The Ghosts of Eden also reveals much about the superstitions and spirit world of the African people. Although I have read a few books which have contained this subject before (most notably Ben Okri’s Famished Road) This is the first book in which I have been made to understand their belief system and not just been confused by it.

Unfortunately, the book goes downhill a bit in the middle section. The lives of the boys as adults did not interest me anywhere near as much as that of their childhood. In fact, I didn’t like either of them very much when they meet for the first time and fall in love with the same woman. Luckily the plot held my attention and the ending was good enough to make up for the minor lapse of the middle section.

I highly recommend this to anyone who wants to read about African culture, without battling with symbolism or the endless horrors of war. It is a beautifully written story, and I think it has just become my favourite book with an African setting.


What is your favourite book set in Africa?

Have you noticed that doctors make great authors?

2009 Recommended books Short Story

The Thing Around Your Neck – Chimamanda Ngozi Adichie

This is the best selection of short stories I have ever read! Chimamanda’s ability to draw you into each of the characters in such a small space of time is phenomenal. The short stories are focused upon Nigerian life, but many of them are based in the west. The balance between tragedy and happiness is perfect, leading to a book which does not dwell on hardship, but shows vivid glimpses of it, making the messages come across far more powerfully than continual horrific scenes.

Each story is unique, and although they all contain Nigerian characters, none have the same atmosphere or feel like repetitions of the same idea.

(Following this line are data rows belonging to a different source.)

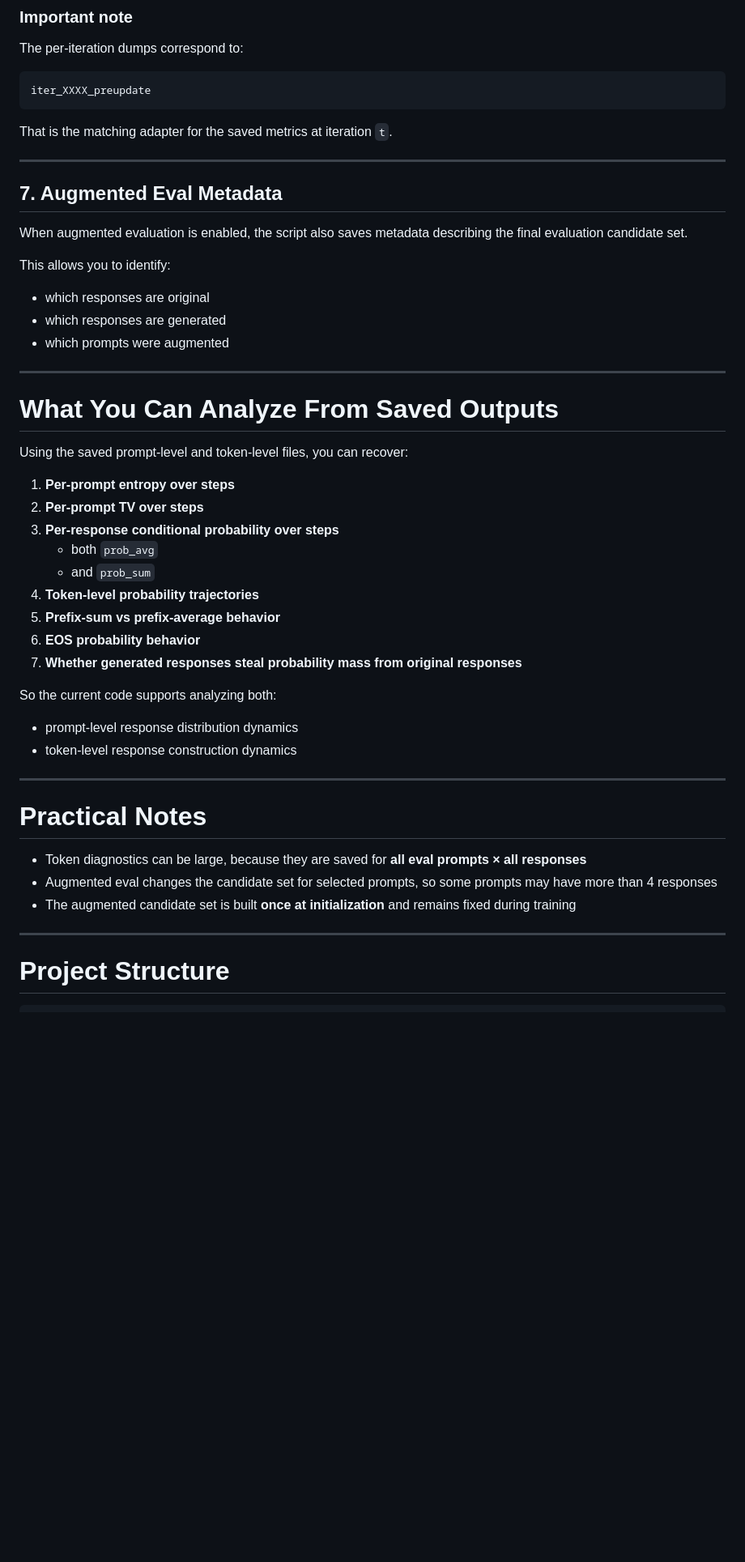
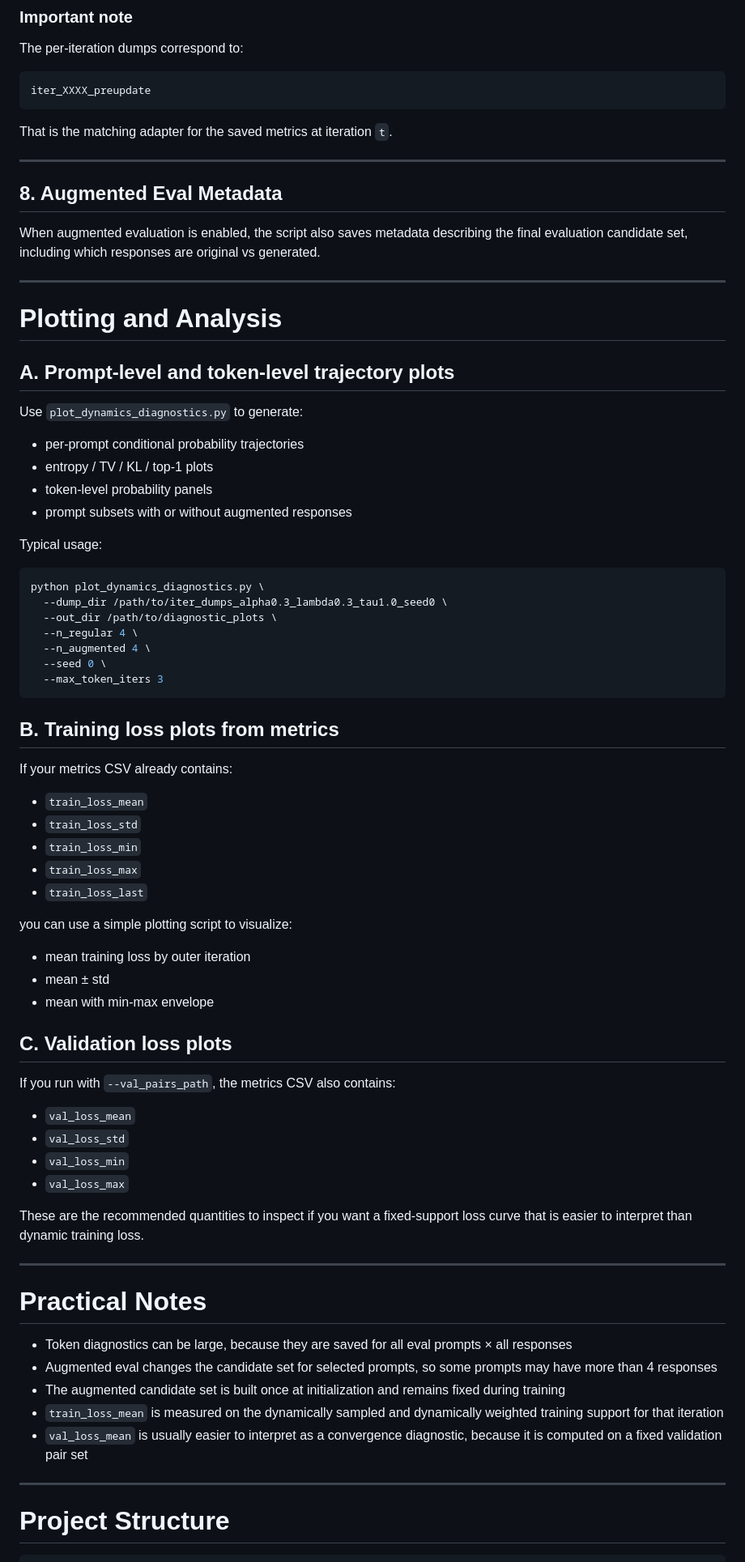
Before and after one commit to yuhe-zzy/LLM_Sampling, a Markdown page: README.md, the part around one of its changes. Shown at 81% size. Rendered like a GitHub page; blank space fills up the shorter version.

````diff
--- a/README.md
+++ b/README.md
@@ -673,48 +726,71 @@ iter_XXXX_preupdate
 
 That is the matching adapter for the saved metrics at iteration `t`.
 
-------
+---
 
-## 7. Augmented Eval Metadata
+## 8. Augmented Eval Metadata
 
-When augmented evaluation is enabled, the script also saves metadata describing the final evaluation candidate set.
+When augmented evaluation is enabled, the script also saves metadata describing the final evaluation candidate set, including which responses are original vs generated.
 
-This allows you to identify:
+---
 
-- which responses are original
-- which responses are generated
-- which prompts were augmented
+# Plotting and Analysis
 
-------
+## A. Prompt-level and token-level trajectory plots
 
-# What You Can Analyze From Saved Outputs
+Use `plot_dynamics_diagnostics.py` to generate:
+- per-prompt conditional probability trajectories
+- entropy / TV / KL / top-1 plots
+- token-level probability panels
+- prompt subsets with or without augmented responses
 
-Using the saved prompt-level and token-level files, you can recover:
+Typical usage:
 
-1. **Per-prompt entropy over steps**
-2. **Per-prompt TV over steps**
-3. **Per-response conditional probability over steps**
-   - both `prob_avg`
-   - and `prob_sum`
-4. **Token-level probability trajectories**
-5. **Prefix-sum vs prefix-average behavior**
-6. **EOS probability behavior**
-7. **Whether generated responses steal probability mass from original responses**
+```bash
+python plot_dynamics_diagnostics.py \
+  --dump_dir /path/to/iter_dumps_alpha0.3_lambda0.3_tau1.0_seed0 \
+  --out_dir /path/to/diagnostic_plots \
+  --n_regular 4 \
+  --n_augmented 4 \
+  --seed 0 \
+  --max_token_iters 3
+```
 
-So the current code supports analyzing both:
+## B. Training loss plots from metrics
 
-- prompt-level response distribution dynamics
-- token-level response construction dynamics
+If your metrics CSV already contains:
+- `train_loss_mean`
+- `train_loss_std`
+- `train_loss_min`
+- `train_loss_max`
+- `train_loss_last`
 
-------
+you can use a simple plotting script to visualize:
+- mean training loss by outer iteration
+- mean ± std
+- mean with min-max envelope
+
+## C. Validation loss plots
+
+If you run with `--val_pairs_path`, the metrics CSV also contains:
+- `val_loss_mean`
+- `val_loss_std`
+- `val_loss_min`
+- `val_loss_max`
+
+These are the recommended quantities to inspect if you want a fixed-support loss curve that is easier to interpret than dynamic training loss.
+
+---
 
 # Practical Notes
 
-- Token diagnostics can be large, because they are saved for **all eval prompts × all responses**
+- Token diagnostics can be large, because they are saved for all eval prompts × all responses
 - Augmented eval changes the candidate set for selected prompts, so some prompts may have more than 4 responses
-- The augmented candidate set is built **once at initialization** and remains fixed during training
+- The augmented candidate set is built once at initialization and remains fixed during training
+- `train_loss_mean` is measured on the dynamically sampled and dynamically weighted training support for that iteration
+- `val_loss_mean` is usually easier to interpret as a convergence diagnostic, because it is computed on a fixed validation pair set
 
-------
+---
 
 # Project Structure
 
````
Also changed, not shown: other parts of README.md (+271 -214 lines).
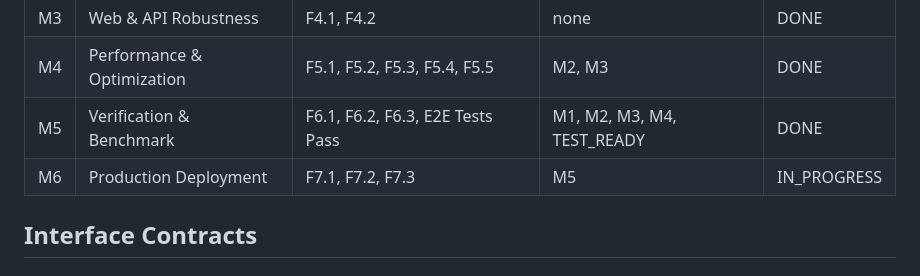
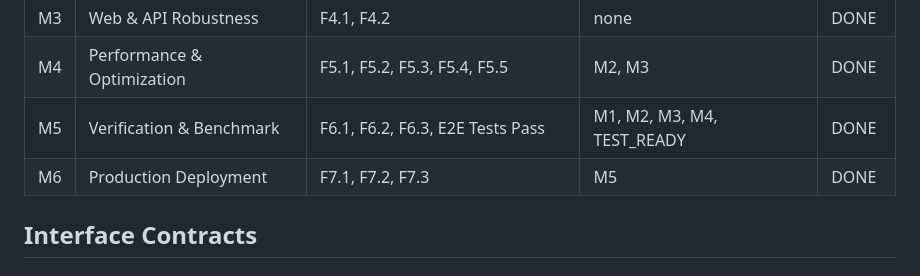
Before and after one commit to shinya141204-alt/lounge-monitor2, a Markdown page: PROJECT.md, the part around the change. Rendered like a GitHub page.

Commit message:
docs: mark M6 Production Deployment as DONE in PROJECT.md

```diff
--- a/PROJECT.md
+++ b/PROJECT.md
@@ -45,7 +45,7 @@ Phase 0 調査で特定された全改修項目および要件の割り当て一
 | M3 | Web & API Robustness | F4.1, F4.2 | none | DONE |
 | M4 | Performance & Optimization | F5.1, F5.2, F5.3, F5.4, F5.5 | M2, M3 | DONE |
 | M5 | Verification & Benchmark | F6.1, F6.2, F6.3, E2E Tests Pass | M1, M2, M3, M4, TEST_READY | DONE |
-| M6 | Production Deployment | F7.1, F7.2, F7.3 | M5 | IN_PROGRESS |
+| M6 | Production Deployment | F7.1, F7.2, F7.3 | M5 | DONE |
 
 ## Interface Contracts
 ### Web ↔ Worker (Redis / DB)
```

The book is very easy to read, and is the perfect introduction to her writing style, as Half of a Yellow Sun, although I’m sure it will be amazing, is very long. 

The only flaw in this book is that I was left yearning to know more about each character. I could easily have read whole novels based on each short story, in fact I’d be happy to read a book written by her once a month for the rest of my life! She gets my vote for a Nobel Prize – how many books do you have to have written to qualify as a ‘body of work?’  Sorry for gushing, but talent like this needs to be read by everyone!

Highly recommended to everyone!!


I’m really looking forward to reading Half of a Yellow Sun next week, and hope it will have the character depth and plot complexity to become my third, five star read of the year.

Is Chimamanda Ngozi Adichie one of your favourite authors?

Which of her books do you like the best?

Will you be rushing out to buy a copy of this one as soon as  it is released?

If you can’t wait until June then you could order a copy from the UK – just click on the book cover above!

Have you ever ordered a copy of a book from another country, just to get it a few weeks earlier?

I’ve ordered a copy of Sarah Water’s new book, The Little Stranger from America, just so I can read it a few weeks before it is released here in the UK!!

I look forward to hearing all your thoughts!